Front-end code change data
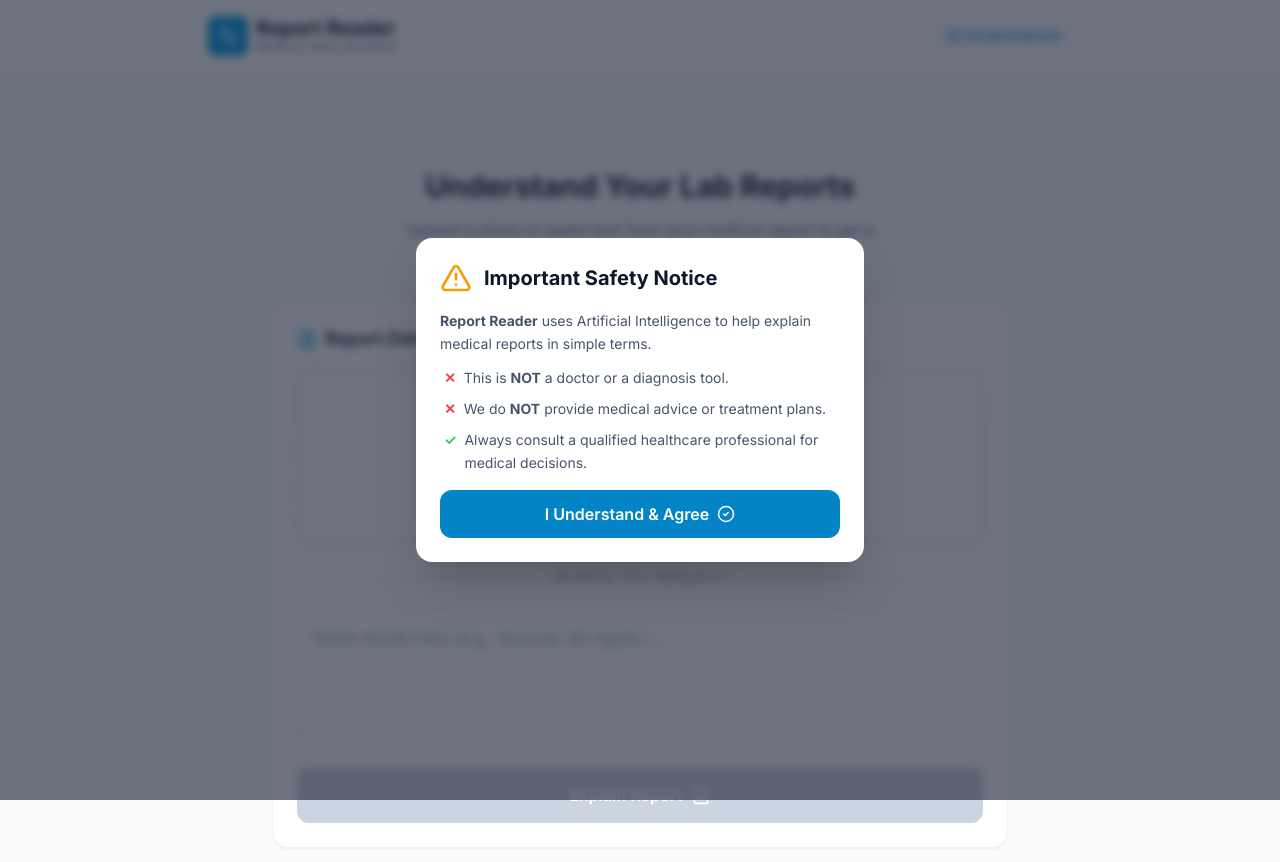
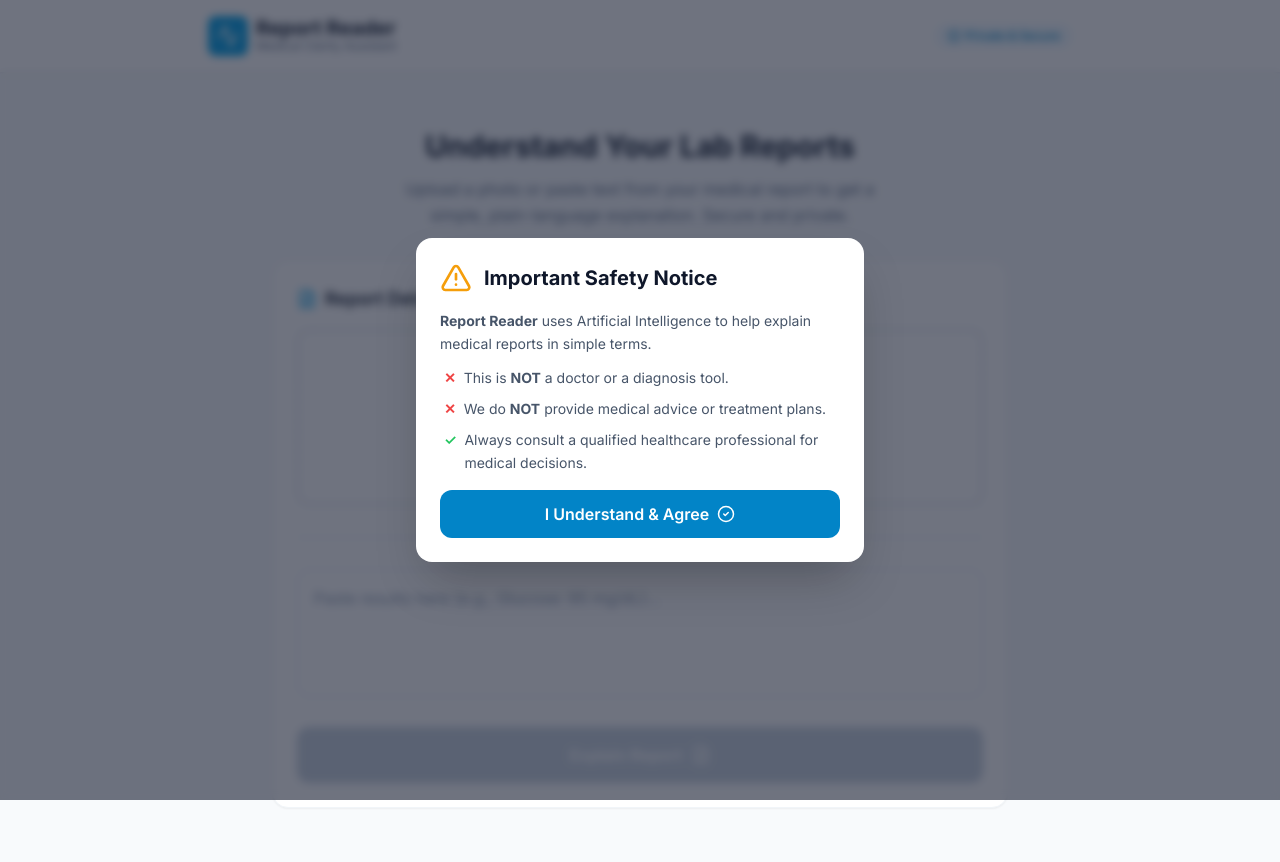
Before and after one commit to venkatapan/report-reader, a React (Vite) app: page / in a window 1280 px wide. Shown: the top 862 px of the page. Built offline with nearby package versions, Linux system fonts and the light colour scheme.

Commit message:
Update App.tsx

```diff
--- a/App.tsx
+++ b/App.tsx
@@ -15,7 +15,11 @@
   });
 
   const handleAnalyze = async (text: string, file: File | null) => {
-    setState({ isLoading: true, result: null, error: null });
+    setState({
+      isLoading: true,
+      result: null,
+      error: null,
+    });
 
     try {
       const result = await analyzeReport(text, file);
@@ -46,16 +50,23 @@
   };
 
   return (
-    <div className="min-h-screen bg-slate-50 font-sans text-slate-900 pb-12">
+    <div className="min-h-screen bg-slate-50 font-sans text-slate-900">
+
       <DisclaimerModal />
 
-      {/* Sticky Header */}
-      <div className="sticky top-0 z-50 bg-white">
+      {/* Fixed Header */}
+      <div
+        className="fixed top-0 left-0 right-0 z-50 bg-white shadow-sm"
+        style={{
+          paddingTop: 'env(safe-area-inset-top)',
+        }}
+      >
         <Header />
       </div>
 
       {/* Main Content */}
-      <main className="max-w-3xl mx-auto px-4 pt-24">
+      <main className="max-w-3xl mx-auto px-4 pt-32 pb-12">
+
         <div className="text-center mb-8">
           <h2 className="text-2xl md:text-3xl font-bold text-slate-800 mb-3">
             Understand Your Lab Reports
@@ -68,7 +79,7 @@
         </div>
 
         {state.error && (
-          <div className="mb-6 bg-amber-50 border border-amber-200 rounded-xl p-4 flex items-start gap-3 animate-in fade-in slide-in-from-top-2">
+          <div className="mb-6 bg-amber-50 border border-amber-200 rounded-xl p-4 flex items-start gap-3">
             <AlertCircle
               className="text-amber-500 mt-0.5"
               size={20}
@@ -105,6 +116,7 @@
 
         <div className="absolute top-[20%] -left-[10%] w-[30%] h-[30%] rounded-full bg-calm-100/40 blur-3xl"></div>
       </div>
+
     </div>
   );
 }
```
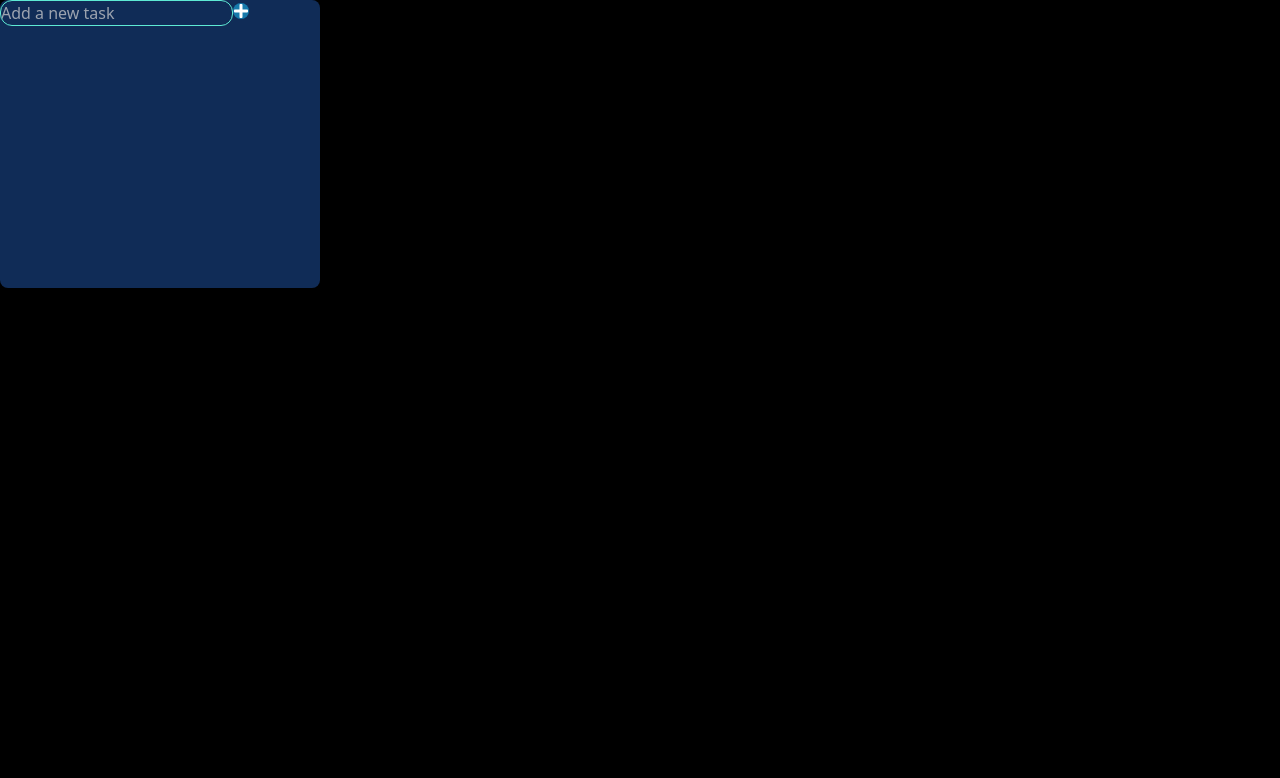
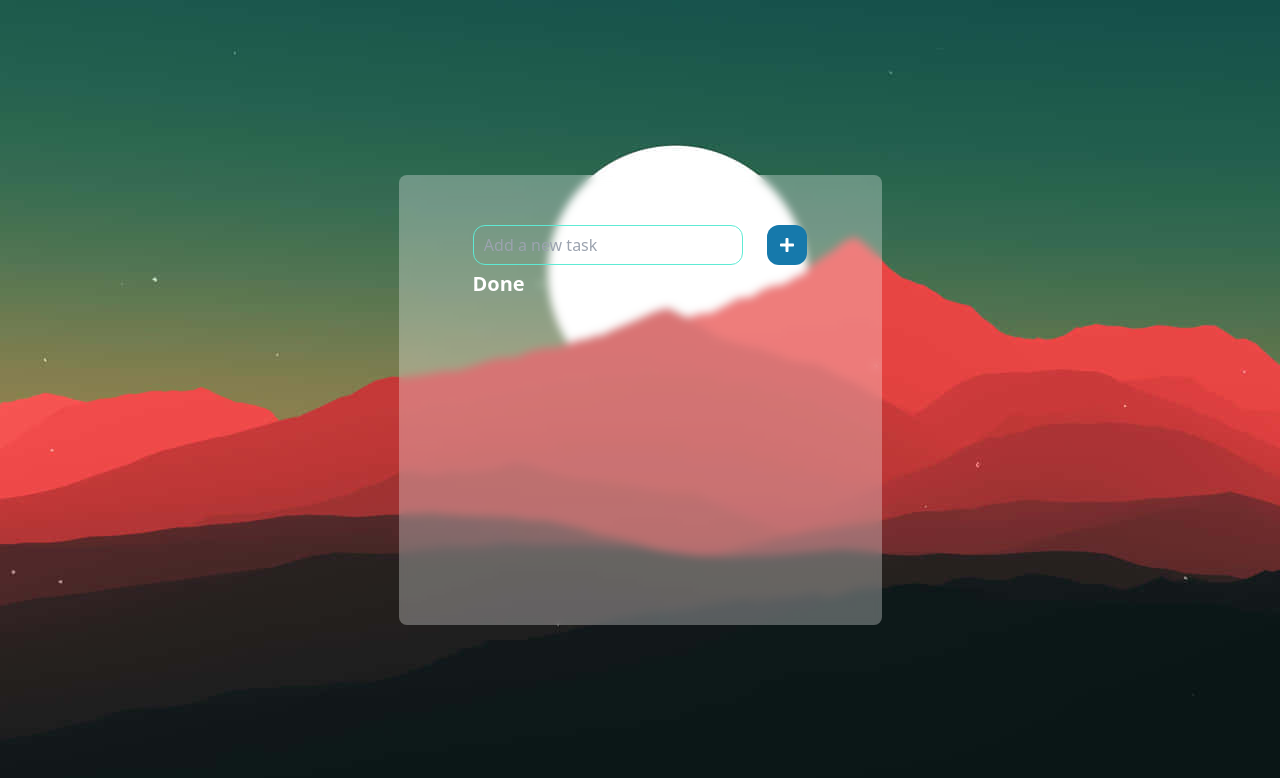
Before and after one commit to ulmiib/todo-list, a React (Create React App) app: page / in a window 1280 px wide. Shown: the top 778 px of the page. Built offline with nearby package versions, Linux system fonts and the light colour scheme.

Commit message:
style, section of 'done', and added some functions

```diff
--- a/src/App.js
+++ b/src/App.js
@@ -1,8 +1,8 @@
-import { First } from './Components/First.js';
+import { Task } from './Components/Task.js';
 
 function App() {
   return (
-      <First/>
+      <Task/>
   );
 }
 
--- a/src/Components/First.js
+++ /dev/null
@@ -1,99 +0,0 @@
-import React, { useState } from "react";
-import { FaCheck } from "react-icons/fa";
-import { FaTrashAlt } from "react-icons/fa";
-import { FaPlus } from "react-icons/fa";
-
-export const First = () => {
-  const [todos, setTodos] = useState([]);
-  const [input, setInput] = useState("");
-
-  const addTodo = () => {
-    setTodos([...todos, input]);
-    setInput("");
-  };
-
-  const removeTodo = (index) => {
-    const newTodos = [...todos];
-    newTodos.splice(index, 1);
-    setTodos(newTodos);
-  };
-
-  const count = todos.length;
-  let counter;
-  if (count > 0) {
-    const noun = "Tasks to do";
-    counter = noun + " " + count;
-  }
-
-  return (
-    <div
-      className="
-    min-h-screen
-    min-w-screen
-    bg-black"
-    >
-      <div
-        className="
-      bg-[#102C57]
-      rounded-lg
-      min-w-80
-      max-w-80
-      min-h-72"
-
-      >
-        <div
-          className="
-        text-white"
-        >
-          <input
-            placeholder="Add a new task"
-            type="text"
-            className="
-            border-teal-300
-            border rounded-xl
-            bg-transparent"
-            value={input}
-            onChange={(e) => setInput(e.target.value)}
-          />
-          <button
-            className="
-            bg-[#1679AB]
-            text-white
-            rounded-xl"
-            onClick={addTodo}
-          >
-            <FaPlus />
-          </button>
-        </div>
-        <h2 className="text-white">{counter}</h2>
-        <div
-          className="
-        "
-        >
-          {todos.map((todo, index) => (
-            <div
-              key={index}
-              className="
-              bg-black
-              text-white
-              rounded-xl"
-            >
-              {todo}
-              <button>
-                <FaCheck />
-              </button>
-              <button
-                className="
-                text-red-500"
-                onClick={() => removeTodo(index)}
-              >
-                <FaTrashAlt />
-              </button>
-            </div>
-          ))}
-        </div>
-        {/* <h2 className="text-white text-x">{counter}</h2> */}
-      </div>
-    </div>
-  );
-};
--- /dev/null
+++ b/src/Components/Task.js
@@ -0,0 +1,205 @@
+import React, { useState } from "react";
+import { FaCheck } from "react-icons/fa";
+import { FaTrashAlt } from "react-icons/fa";
+import { FaPlus } from "react-icons/fa";
+import Background from "../Images/back.jpg";
+
+export const Task = () => {
+  const [todos, setTodos] = useState([]);
+  const [input, setInput] = useState("");
+  const [doneTodos, setDoneTodos] = useState([]);
+
+  const markAsDone = (index) => {
+    const todo = todos[index];
+    const newTodos = [...todos];
+    newTodos.splice(index, 1);
+    setTodos(newTodos);
+    setDoneTodos([...doneTodos, todo]);
+  };
+
+  const removeDoneTodo = (index) => {
+    const newDoneTodos = [...doneTodos];
+    newDoneTodos.splice(index, 1);
+    setDoneTodos(newDoneTodos);
+  };
+
+  const addTodo = () => {
+    setTodos([...todos, input]);
+    setInput("");
+  };
+
+  const removeTodo = (index) => {
+    const newTodos = [...todos];
+    newTodos.splice(index, 1);
+    setTodos(newTodos);
+  };
+
+  const count = todos.length;
+  let counter;
+  if (count > 0) {
+    const noun = "Tasks to-do";
+    counter = noun + " " + count;
+  }
+
+  return (
+    <div className="
+    flex
+    justify-center
+    items-center
+    h-screen
+    w-screen
+    bg-black"
+    style={{ backgroundImage: `url(${Background})` }}>
+      <div
+        className="
+      w-[483px]
+      backdrop-blur-sm
+      bg-white/30
+      rounded-lg
+      h-[450px]
+      p-[50px]"
+      >
+        <div
+          className="
+          h-[40px]
+          w-[383px]
+          flex
+          place-content-evenly
+          text-white"
+        >
+          <input
+            placeholder="Add a new task"
+            type="text"
+            className="
+            p-[10px]
+            h-[40px]
+            w-[270px]
+            border-teal-300
+            border rounded-xl
+            bg-transparent
+            "
+            value={input}
+            onChange={(e) => setInput(e.target.value)}
+          />
+          <button
+            className="
+            flex
+            justify-center
+            items-center
+            h-[40px]
+            w-[40px]
+            bg-[#1679AB]
+            text-white
+            rounded-xl"
+            onClick={addTodo}
+          >
+            <FaPlus />
+          </button>
+        </div>
+        <h2 className="text-white">{counter}</h2>
+        <div
+          className="
+          overflow-auto
+          flex
+          flex-col
+          items-center
+          w-[383px]
+          h-[300px]
+        "
+        >
+          {todos.map((todo, index) => (
+            <div
+              key={index}
+              className="
+              flex
+              items-center
+              mb-[5px]
+              w-[335px]
+              min-h-[55px]
+              bg-black
+              text-white
+              rounded-xl
+              p-[10px]"
+            >
+              <div
+                className="
+              w-[265px]
+              h-[40px]
+              "
+              >
+                {todo}
+              </div>
+              <button
+                className="
+              h-[25px]
+              w-[25px]
+              self-center"
+                onClick={() => markAsDone(index)}
+              >
+                <FaCheck />
+              </button>
+              <button
+                className="
+                h-[25px]
+                w-[25px]
+                self-center
+                text-red-500"
+                onClick={() => removeTodo(index)}
+              >
+                <FaTrashAlt />
+              </button>
+            </div>
+          ))}
+
+          <div className="
+          w-[335px]
+            h-[60px]
+            m-[5px]">
+            <h2 className="
+            text-xl
+            text-white
+            font-bold
+            mb-3">
+              Done
+            </h2>
+            <div className="
+            w-[335px]
+            h-[60px]">
+              {doneTodos.map((todo, index) => (
+                <div
+                  key={index}
+                  className="
+                  flex
+                  text-white
+                  justify-between
+                  items-center
+                  bg-[black]
+                  rounded-xl
+                  w-[335px]
+                  h-[60px]
+                  p-[10px]
+                  m-[5px]"
+                >
+                  <div className="
+                  mr-2
+                  text-white ">
+                    {todo}
+                  </div>
+                  <button
+                    onClick={() => removeDoneTodo(index)}
+                    className="
+                    text-red-500
+                    text-white
+                    hover:text-red-700"
+                  >
+                    <FaTrashAlt />
+                  </button>
+                </div>
+              ))}
+            </div>
+          </div>
+        </div>
+      </div>
+    </div>
+  );
+};
```
Also changed, not shown: src/Components/Footer.js (added), src/Components/Navbar.js (added), src/Components/Pomodoro.js (added), src/Images/back.jpg (added).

Work instructions:
Where a line of the records has the string "from", copy that line.

Response area:
-          <div className="mb-6 bg-amber-50 border border-amber-200 rounded-xl p-4 flex items-start gap-3 animate-in fade-in slide-in-from-top-2">
-import { First } from './Components/First.js';
+import { Task } from './Components/Task.js';
-import React, { useState } from "react";
-import { FaCheck } from "react-icons/fa";
-import { FaTrashAlt } from "react-icons/fa";
-import { FaPlus } from "react-icons/fa";
+import React, { useState } from "react";
+import { FaCheck } from "react-icons/fa";
+import { FaTrashAlt } from "react-icons/fa";
+import { FaPlus } from "react-icons/fa";
+import Background from "../Images/back.jpg";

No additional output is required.